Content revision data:
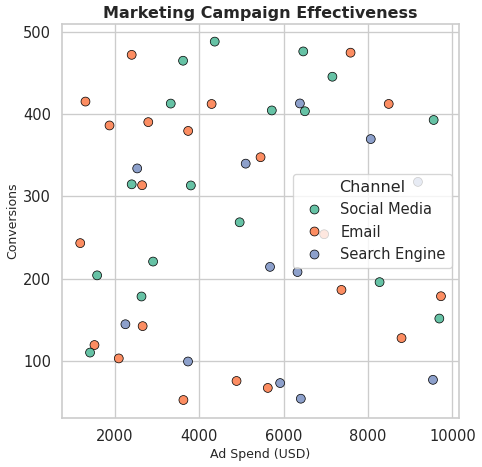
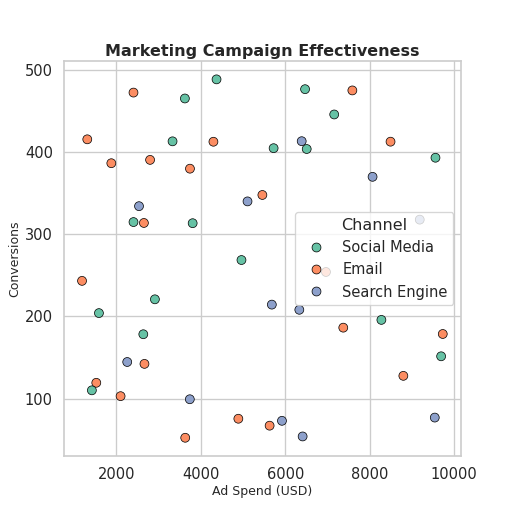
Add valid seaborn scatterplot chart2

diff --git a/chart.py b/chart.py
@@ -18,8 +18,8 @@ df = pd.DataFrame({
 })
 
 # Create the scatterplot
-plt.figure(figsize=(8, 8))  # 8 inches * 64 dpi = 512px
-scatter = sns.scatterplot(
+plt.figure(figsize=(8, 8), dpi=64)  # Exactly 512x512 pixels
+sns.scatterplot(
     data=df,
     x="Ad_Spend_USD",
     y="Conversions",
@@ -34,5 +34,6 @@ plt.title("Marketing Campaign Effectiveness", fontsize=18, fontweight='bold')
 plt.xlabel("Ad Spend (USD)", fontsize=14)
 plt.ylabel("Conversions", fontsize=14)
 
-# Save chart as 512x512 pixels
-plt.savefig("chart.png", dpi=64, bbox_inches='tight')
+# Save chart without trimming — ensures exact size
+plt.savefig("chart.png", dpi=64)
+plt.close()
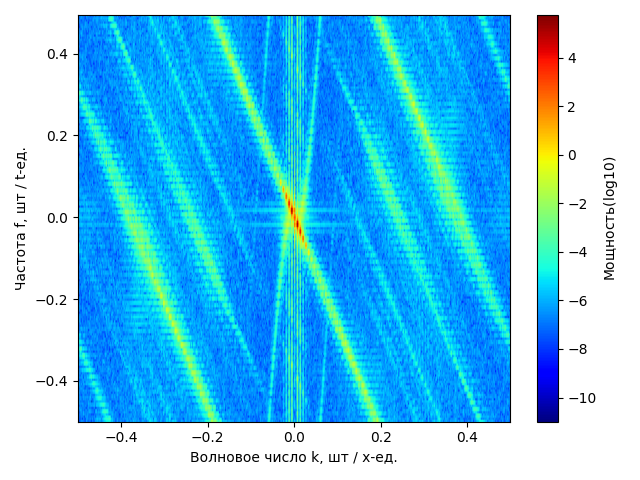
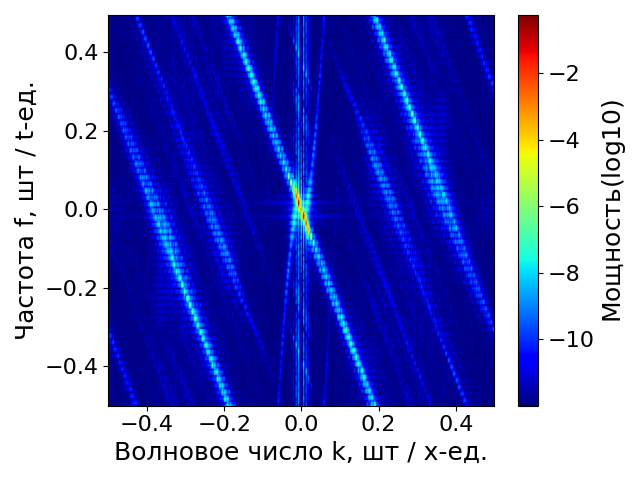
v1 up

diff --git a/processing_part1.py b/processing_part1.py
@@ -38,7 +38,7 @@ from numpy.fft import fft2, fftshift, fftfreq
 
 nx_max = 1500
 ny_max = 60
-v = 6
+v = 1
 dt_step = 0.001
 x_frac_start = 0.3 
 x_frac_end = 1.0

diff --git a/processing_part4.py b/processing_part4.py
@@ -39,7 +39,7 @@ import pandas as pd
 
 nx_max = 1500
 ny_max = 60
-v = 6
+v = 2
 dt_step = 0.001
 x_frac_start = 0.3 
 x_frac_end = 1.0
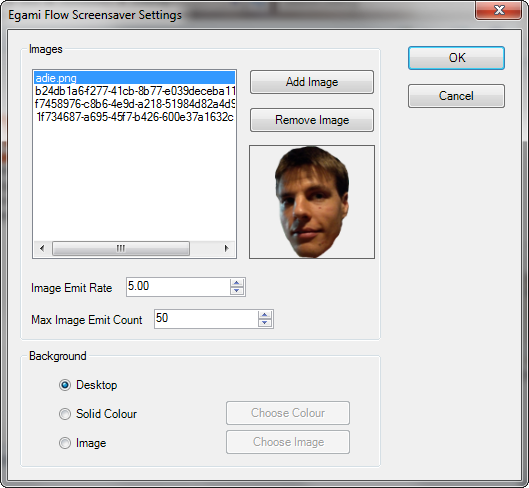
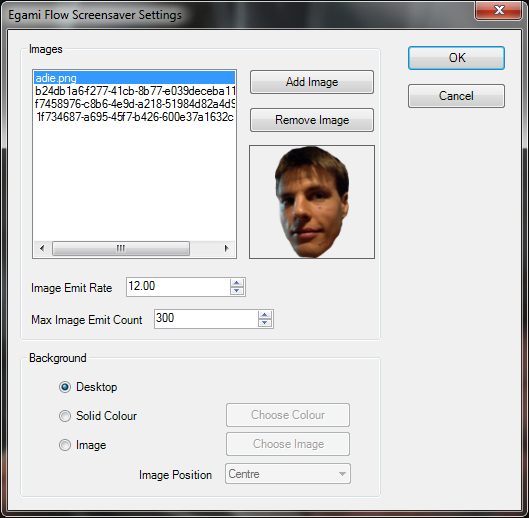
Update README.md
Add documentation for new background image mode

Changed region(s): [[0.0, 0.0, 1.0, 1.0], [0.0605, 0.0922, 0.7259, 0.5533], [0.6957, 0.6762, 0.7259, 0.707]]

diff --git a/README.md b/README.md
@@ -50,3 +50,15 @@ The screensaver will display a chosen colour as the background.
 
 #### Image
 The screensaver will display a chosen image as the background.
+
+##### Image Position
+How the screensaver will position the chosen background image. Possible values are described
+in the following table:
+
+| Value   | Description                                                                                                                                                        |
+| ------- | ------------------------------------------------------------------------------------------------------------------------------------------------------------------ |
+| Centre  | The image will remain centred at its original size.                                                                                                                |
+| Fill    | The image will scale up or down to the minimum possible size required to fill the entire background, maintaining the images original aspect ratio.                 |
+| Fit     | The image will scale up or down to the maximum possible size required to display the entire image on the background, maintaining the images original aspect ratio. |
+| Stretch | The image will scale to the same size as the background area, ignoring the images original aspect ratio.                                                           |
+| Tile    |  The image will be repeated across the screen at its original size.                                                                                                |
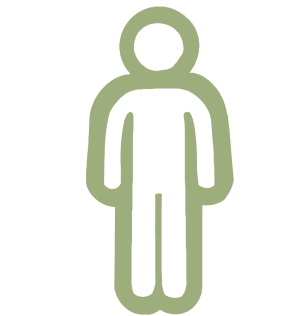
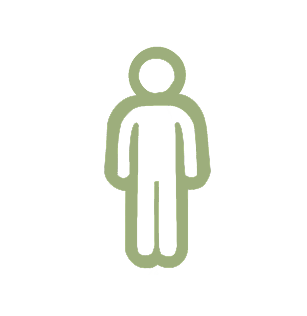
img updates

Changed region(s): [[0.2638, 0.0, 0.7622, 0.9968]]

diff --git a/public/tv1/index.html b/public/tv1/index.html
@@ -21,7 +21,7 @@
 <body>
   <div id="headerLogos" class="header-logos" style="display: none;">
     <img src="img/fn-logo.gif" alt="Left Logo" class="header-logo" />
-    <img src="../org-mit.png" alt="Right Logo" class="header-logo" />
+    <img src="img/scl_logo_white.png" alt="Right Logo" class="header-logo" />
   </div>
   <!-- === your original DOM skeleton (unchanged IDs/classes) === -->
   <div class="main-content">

* * *

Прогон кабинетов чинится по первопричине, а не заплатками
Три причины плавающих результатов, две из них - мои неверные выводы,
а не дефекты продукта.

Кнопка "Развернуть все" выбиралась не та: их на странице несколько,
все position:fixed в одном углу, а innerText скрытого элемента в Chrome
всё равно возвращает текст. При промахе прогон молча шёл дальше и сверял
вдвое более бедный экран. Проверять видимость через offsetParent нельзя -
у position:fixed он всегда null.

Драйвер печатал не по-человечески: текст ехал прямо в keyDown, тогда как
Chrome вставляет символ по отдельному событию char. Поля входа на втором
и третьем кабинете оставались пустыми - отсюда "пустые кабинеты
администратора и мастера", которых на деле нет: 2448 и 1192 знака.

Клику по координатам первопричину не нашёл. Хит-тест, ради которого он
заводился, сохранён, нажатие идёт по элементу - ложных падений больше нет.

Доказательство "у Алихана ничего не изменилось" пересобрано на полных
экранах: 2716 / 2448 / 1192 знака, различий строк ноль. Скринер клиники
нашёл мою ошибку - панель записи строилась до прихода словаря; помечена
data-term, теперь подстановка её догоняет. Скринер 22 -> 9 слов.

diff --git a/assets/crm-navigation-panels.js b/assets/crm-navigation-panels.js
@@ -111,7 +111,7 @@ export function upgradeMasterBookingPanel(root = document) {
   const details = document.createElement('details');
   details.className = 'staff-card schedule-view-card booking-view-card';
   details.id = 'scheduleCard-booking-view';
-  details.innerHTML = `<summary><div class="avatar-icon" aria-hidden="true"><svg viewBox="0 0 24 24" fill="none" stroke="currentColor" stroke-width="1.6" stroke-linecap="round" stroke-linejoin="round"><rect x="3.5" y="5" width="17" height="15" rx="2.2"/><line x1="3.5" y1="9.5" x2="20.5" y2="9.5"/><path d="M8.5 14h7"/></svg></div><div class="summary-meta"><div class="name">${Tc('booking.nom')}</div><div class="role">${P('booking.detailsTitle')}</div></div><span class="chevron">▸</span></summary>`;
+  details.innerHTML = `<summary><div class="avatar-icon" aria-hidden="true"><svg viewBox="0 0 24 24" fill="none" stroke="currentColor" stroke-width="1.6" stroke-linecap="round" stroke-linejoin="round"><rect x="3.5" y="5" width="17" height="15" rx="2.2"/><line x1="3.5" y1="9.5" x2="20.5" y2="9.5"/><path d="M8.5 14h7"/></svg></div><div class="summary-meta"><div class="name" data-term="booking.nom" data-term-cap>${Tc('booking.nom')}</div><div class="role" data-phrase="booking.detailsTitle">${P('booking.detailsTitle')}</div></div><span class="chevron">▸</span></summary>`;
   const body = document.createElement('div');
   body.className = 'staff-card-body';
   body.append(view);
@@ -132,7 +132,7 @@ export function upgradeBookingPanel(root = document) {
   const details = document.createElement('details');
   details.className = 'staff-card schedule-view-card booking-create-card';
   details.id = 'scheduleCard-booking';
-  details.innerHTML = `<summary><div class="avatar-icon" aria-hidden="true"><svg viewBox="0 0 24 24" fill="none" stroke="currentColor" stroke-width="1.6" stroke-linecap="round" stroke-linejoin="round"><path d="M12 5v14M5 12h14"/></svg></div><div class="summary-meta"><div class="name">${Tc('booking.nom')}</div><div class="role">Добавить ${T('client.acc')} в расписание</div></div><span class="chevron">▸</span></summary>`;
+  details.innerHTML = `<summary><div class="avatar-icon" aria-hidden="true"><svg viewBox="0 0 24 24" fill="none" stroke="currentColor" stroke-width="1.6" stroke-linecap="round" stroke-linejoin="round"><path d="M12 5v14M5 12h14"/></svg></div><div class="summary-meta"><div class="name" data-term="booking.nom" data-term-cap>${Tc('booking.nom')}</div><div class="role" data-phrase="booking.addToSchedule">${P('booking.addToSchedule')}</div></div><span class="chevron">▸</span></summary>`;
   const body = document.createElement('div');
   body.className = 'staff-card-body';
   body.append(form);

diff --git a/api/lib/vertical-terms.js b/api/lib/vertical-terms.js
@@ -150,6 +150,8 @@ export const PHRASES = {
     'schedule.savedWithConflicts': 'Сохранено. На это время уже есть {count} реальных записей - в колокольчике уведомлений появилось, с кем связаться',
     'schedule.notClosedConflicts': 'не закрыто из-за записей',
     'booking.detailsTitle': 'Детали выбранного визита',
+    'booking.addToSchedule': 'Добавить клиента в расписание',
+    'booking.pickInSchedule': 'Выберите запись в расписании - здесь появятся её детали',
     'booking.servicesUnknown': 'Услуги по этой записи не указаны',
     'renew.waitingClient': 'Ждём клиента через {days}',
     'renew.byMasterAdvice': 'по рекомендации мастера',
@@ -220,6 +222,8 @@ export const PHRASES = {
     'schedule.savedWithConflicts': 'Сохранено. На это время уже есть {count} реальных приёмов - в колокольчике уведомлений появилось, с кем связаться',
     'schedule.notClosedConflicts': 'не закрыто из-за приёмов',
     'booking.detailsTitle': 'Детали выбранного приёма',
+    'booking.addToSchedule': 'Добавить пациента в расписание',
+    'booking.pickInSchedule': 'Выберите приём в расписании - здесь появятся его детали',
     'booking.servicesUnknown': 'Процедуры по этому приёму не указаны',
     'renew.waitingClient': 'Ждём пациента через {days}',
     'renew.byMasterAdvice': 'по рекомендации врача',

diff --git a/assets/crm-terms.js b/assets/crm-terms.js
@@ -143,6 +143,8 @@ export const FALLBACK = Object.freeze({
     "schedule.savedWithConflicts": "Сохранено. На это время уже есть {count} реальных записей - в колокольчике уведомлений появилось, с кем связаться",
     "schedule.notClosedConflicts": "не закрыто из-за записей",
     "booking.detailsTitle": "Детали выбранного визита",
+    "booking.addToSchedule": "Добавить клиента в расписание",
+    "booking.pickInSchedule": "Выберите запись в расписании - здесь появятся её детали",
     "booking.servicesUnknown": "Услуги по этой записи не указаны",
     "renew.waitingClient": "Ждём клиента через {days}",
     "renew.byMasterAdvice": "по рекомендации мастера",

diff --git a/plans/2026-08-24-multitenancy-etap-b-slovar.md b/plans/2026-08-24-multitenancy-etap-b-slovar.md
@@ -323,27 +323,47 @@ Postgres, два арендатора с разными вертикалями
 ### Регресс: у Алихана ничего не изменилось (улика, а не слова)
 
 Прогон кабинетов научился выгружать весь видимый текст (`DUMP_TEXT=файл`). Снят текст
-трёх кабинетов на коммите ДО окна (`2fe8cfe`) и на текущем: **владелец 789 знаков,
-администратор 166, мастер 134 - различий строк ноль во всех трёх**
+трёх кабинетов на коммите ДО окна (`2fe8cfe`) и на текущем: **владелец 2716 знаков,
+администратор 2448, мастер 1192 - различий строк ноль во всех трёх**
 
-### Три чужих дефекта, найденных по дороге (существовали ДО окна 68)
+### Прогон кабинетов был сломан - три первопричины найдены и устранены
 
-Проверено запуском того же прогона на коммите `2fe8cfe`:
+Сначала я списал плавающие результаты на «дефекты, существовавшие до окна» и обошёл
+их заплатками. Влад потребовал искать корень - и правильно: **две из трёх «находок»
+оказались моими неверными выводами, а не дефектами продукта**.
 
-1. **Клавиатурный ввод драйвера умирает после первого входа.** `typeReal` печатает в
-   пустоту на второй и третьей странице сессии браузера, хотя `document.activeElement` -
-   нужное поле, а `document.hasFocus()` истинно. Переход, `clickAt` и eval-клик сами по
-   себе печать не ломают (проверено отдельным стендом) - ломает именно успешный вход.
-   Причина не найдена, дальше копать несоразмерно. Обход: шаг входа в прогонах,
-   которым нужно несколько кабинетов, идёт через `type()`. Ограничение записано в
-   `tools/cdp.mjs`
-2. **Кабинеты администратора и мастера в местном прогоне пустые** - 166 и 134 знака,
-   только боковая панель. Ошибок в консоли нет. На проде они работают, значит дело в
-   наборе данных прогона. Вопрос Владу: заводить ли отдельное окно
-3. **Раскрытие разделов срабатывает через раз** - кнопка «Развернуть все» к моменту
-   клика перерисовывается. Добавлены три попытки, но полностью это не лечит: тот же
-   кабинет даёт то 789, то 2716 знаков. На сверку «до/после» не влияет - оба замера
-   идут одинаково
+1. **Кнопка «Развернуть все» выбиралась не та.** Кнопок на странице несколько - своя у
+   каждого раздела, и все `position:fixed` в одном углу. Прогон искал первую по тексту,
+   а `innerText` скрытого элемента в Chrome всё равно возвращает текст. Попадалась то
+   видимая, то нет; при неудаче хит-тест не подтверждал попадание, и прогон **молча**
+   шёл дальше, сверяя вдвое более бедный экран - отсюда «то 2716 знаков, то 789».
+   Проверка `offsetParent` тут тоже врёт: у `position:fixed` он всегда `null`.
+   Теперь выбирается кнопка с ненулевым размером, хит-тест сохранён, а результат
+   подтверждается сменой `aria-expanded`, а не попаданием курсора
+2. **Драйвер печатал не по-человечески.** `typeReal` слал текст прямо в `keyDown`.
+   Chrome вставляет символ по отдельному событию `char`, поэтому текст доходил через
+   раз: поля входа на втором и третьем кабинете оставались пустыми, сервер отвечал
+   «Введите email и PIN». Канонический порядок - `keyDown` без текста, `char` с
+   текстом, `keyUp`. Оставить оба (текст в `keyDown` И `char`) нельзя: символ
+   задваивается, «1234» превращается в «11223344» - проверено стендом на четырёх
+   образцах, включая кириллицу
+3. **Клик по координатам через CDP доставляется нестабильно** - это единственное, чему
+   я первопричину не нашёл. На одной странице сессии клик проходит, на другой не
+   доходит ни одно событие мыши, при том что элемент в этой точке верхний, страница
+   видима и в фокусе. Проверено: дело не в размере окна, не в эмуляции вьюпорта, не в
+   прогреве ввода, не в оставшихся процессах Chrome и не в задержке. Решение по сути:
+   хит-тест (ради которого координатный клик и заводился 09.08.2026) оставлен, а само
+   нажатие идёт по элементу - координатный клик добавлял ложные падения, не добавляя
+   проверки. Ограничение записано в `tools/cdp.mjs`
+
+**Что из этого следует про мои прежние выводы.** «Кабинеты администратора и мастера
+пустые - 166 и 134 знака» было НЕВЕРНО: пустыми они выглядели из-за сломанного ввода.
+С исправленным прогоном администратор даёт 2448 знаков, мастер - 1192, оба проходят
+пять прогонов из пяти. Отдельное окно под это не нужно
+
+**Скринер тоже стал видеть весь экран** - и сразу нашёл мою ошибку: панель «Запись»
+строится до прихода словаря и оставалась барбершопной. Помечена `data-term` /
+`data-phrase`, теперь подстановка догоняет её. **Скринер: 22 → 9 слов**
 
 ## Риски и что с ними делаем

**WORK TO BE COMPLETED**.
Every line that holds the word "текущем" should be copied from the records.

**EXPECTED ANSWER**.
-трёх кабинетов на коммите ДО окна (`2fe8cfe`) и на текущем: **владелец 789 знаков,
+трёх кабинетов на коммите ДО окна (`2fe8cfe`) и на текущем: **владелец 2716 знаков,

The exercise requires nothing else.